INFORMATION PROVIDED below:

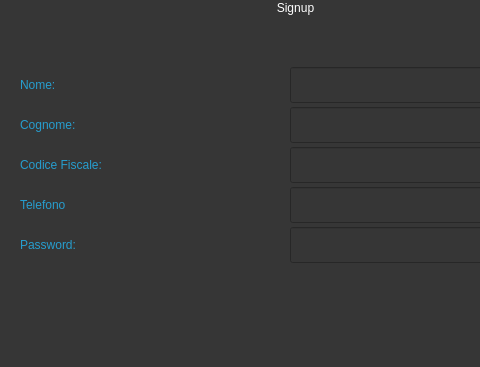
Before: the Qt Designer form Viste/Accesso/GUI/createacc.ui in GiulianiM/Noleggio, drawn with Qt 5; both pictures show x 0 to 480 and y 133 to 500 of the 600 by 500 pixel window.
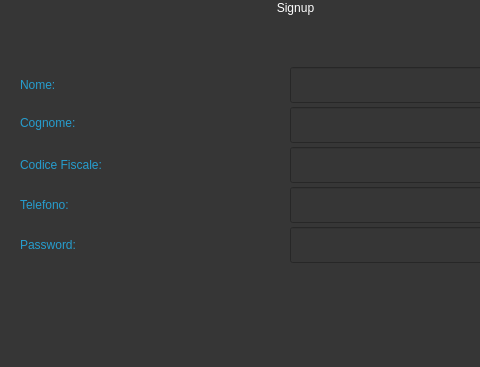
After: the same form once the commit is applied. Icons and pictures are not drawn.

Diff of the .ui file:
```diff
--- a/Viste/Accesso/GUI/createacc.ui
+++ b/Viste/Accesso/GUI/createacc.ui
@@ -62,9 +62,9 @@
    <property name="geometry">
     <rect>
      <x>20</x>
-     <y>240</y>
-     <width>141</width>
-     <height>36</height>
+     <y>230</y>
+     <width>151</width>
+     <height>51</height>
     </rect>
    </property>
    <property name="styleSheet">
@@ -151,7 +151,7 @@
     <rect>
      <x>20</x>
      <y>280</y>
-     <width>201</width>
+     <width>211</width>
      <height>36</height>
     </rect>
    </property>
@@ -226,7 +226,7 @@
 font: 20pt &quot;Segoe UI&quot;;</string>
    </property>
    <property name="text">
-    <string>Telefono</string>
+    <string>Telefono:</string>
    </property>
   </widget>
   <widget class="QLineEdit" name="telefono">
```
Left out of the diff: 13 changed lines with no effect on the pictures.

End of INFORMATION PROVIDED.
INFORMATION PROVIDED below:

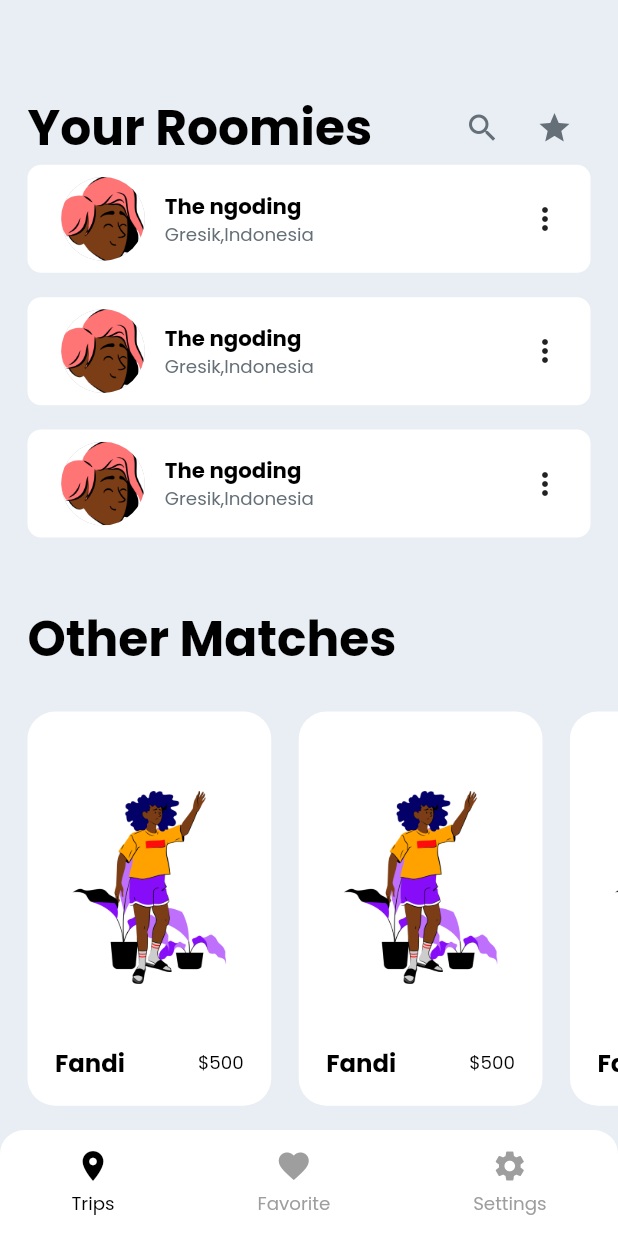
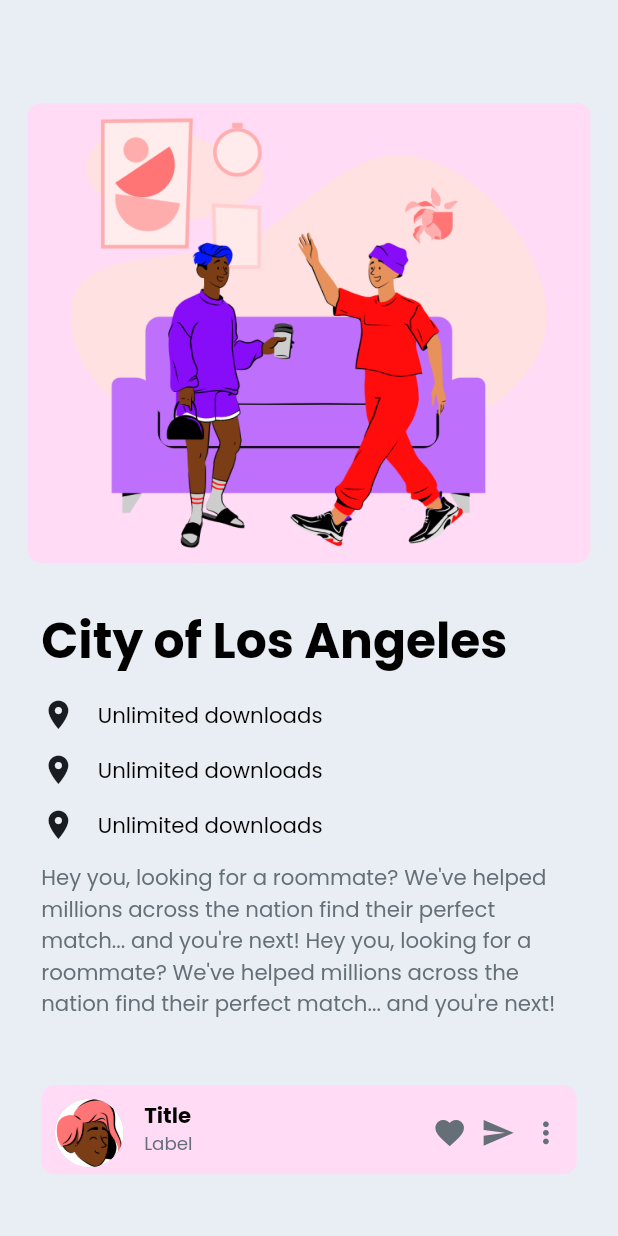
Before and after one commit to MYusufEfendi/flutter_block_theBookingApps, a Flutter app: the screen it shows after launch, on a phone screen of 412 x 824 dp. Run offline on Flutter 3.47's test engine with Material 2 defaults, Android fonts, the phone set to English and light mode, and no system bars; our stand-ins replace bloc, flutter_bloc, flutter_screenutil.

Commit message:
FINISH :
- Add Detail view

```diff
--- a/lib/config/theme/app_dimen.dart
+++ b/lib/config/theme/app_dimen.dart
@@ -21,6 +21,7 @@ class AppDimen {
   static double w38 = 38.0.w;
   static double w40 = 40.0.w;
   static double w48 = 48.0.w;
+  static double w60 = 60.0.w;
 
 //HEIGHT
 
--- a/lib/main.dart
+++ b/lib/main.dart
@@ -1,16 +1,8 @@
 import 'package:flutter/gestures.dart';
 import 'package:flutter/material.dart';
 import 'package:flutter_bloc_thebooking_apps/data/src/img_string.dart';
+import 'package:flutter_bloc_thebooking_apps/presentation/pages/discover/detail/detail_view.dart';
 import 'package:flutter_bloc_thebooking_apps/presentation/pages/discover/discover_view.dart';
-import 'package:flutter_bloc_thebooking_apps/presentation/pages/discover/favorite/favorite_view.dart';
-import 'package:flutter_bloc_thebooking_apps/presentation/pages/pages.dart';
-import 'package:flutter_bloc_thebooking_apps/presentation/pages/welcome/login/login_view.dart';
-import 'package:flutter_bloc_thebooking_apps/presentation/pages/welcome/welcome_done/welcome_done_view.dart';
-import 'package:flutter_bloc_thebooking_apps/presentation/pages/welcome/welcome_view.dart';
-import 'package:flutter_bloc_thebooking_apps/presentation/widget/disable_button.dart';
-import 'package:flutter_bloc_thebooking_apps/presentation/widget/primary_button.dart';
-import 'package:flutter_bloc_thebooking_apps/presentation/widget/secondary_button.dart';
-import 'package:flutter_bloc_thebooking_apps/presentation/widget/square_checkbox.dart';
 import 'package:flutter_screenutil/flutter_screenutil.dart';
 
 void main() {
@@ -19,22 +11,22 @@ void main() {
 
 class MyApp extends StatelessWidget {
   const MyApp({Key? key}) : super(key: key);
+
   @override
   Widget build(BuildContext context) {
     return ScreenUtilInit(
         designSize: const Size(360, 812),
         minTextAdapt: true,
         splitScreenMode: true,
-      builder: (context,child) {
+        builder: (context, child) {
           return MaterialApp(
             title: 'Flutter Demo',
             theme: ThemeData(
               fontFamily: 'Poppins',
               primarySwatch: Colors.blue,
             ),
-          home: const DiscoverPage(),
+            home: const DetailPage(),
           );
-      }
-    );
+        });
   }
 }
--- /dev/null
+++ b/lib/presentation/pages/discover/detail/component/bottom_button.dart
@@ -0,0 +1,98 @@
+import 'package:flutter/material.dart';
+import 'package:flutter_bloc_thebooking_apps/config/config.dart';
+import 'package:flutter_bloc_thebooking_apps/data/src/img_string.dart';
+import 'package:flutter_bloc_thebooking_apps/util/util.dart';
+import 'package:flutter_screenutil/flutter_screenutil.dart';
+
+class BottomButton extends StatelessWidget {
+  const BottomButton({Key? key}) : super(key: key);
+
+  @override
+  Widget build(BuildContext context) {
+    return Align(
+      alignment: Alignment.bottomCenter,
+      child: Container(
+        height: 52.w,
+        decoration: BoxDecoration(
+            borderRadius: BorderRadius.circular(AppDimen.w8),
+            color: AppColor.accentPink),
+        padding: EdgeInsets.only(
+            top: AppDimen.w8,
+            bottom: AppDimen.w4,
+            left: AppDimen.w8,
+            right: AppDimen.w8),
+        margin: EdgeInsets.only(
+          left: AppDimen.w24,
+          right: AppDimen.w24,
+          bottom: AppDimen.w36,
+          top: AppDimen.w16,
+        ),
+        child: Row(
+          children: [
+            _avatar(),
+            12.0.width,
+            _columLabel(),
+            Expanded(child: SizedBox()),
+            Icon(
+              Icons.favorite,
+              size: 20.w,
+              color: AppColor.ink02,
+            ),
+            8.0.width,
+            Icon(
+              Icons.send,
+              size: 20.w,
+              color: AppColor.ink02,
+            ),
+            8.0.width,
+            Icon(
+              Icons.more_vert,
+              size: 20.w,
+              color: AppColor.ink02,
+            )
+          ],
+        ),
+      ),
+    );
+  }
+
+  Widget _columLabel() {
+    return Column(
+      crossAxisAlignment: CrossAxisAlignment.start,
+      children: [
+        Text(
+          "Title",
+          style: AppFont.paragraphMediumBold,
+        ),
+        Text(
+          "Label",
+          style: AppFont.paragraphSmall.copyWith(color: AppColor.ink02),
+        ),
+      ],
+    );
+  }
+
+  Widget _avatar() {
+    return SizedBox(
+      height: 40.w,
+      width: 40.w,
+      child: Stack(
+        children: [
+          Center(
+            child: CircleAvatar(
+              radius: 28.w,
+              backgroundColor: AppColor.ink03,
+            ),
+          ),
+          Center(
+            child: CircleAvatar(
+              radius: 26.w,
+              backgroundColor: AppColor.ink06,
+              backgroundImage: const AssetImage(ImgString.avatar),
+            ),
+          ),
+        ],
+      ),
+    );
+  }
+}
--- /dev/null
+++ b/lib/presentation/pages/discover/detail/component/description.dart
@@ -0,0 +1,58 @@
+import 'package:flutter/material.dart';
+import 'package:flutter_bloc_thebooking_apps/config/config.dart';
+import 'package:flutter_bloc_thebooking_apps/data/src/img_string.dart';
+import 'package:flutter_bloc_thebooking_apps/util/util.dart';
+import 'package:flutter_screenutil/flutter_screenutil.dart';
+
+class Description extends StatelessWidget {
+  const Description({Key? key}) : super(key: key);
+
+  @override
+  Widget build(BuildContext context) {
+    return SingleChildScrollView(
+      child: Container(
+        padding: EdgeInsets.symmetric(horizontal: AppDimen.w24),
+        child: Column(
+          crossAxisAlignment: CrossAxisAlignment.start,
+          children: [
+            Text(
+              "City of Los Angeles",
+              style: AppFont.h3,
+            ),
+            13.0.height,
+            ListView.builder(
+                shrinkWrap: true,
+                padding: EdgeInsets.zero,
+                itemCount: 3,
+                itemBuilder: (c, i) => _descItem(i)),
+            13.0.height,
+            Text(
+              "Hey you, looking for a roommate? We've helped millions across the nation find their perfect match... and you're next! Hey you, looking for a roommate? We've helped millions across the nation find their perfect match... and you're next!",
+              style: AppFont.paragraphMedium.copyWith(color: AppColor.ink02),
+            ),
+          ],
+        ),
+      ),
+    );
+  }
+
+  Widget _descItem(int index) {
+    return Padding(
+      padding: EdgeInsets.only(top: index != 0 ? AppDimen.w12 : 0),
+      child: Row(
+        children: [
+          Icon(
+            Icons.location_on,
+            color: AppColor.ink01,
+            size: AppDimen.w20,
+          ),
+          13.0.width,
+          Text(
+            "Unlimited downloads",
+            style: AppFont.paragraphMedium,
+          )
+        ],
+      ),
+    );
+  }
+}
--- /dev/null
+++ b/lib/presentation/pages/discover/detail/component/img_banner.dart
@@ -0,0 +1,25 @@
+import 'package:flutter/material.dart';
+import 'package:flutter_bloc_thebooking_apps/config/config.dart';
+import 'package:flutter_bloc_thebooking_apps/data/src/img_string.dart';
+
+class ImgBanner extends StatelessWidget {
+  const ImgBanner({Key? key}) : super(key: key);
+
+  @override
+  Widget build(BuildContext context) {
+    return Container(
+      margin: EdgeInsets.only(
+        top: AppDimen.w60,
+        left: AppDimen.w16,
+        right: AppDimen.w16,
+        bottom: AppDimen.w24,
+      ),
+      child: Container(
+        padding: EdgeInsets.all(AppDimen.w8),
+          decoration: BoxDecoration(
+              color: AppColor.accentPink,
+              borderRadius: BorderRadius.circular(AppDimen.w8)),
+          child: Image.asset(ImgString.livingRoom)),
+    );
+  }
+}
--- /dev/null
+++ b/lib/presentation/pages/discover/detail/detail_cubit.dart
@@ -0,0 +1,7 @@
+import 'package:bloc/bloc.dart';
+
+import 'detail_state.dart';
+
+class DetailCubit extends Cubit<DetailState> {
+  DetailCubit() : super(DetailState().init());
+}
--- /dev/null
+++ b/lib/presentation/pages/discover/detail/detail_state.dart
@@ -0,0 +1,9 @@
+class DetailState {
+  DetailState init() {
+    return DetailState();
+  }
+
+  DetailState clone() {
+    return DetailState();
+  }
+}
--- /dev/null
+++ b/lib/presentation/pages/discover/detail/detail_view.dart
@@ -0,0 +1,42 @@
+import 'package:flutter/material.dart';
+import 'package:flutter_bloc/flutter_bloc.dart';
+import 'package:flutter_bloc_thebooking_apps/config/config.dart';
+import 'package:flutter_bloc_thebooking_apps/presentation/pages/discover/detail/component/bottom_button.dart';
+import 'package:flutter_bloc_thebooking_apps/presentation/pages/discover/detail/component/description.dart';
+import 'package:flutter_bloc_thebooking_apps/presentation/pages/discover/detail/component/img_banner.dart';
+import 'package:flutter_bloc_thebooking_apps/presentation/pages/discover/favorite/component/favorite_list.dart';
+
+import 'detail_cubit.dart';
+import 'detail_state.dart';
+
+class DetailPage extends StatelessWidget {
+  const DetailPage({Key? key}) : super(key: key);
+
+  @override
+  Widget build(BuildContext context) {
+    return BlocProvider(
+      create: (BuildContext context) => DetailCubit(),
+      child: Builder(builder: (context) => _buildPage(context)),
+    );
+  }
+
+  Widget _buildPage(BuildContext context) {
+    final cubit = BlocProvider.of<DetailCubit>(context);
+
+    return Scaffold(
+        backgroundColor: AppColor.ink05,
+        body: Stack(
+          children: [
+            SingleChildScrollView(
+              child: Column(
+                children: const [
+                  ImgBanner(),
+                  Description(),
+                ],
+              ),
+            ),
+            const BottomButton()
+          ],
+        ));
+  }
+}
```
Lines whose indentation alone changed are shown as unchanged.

End of INFORMATION PROVIDED.

> WHAT YOU NEED TO DO: Search the records for lines holding the word "favorite", then copy each line you find.

> EXERCISE SOLUTION:
-import 'package:flutter_bloc_thebooking_apps/presentation/pages/discover/favorite/favorite_view.dart';
+              Icons.favorite,
+import 'package:flutter_bloc_thebooking_apps/presentation/pages/discover/favorite/component/favorite_list.dart';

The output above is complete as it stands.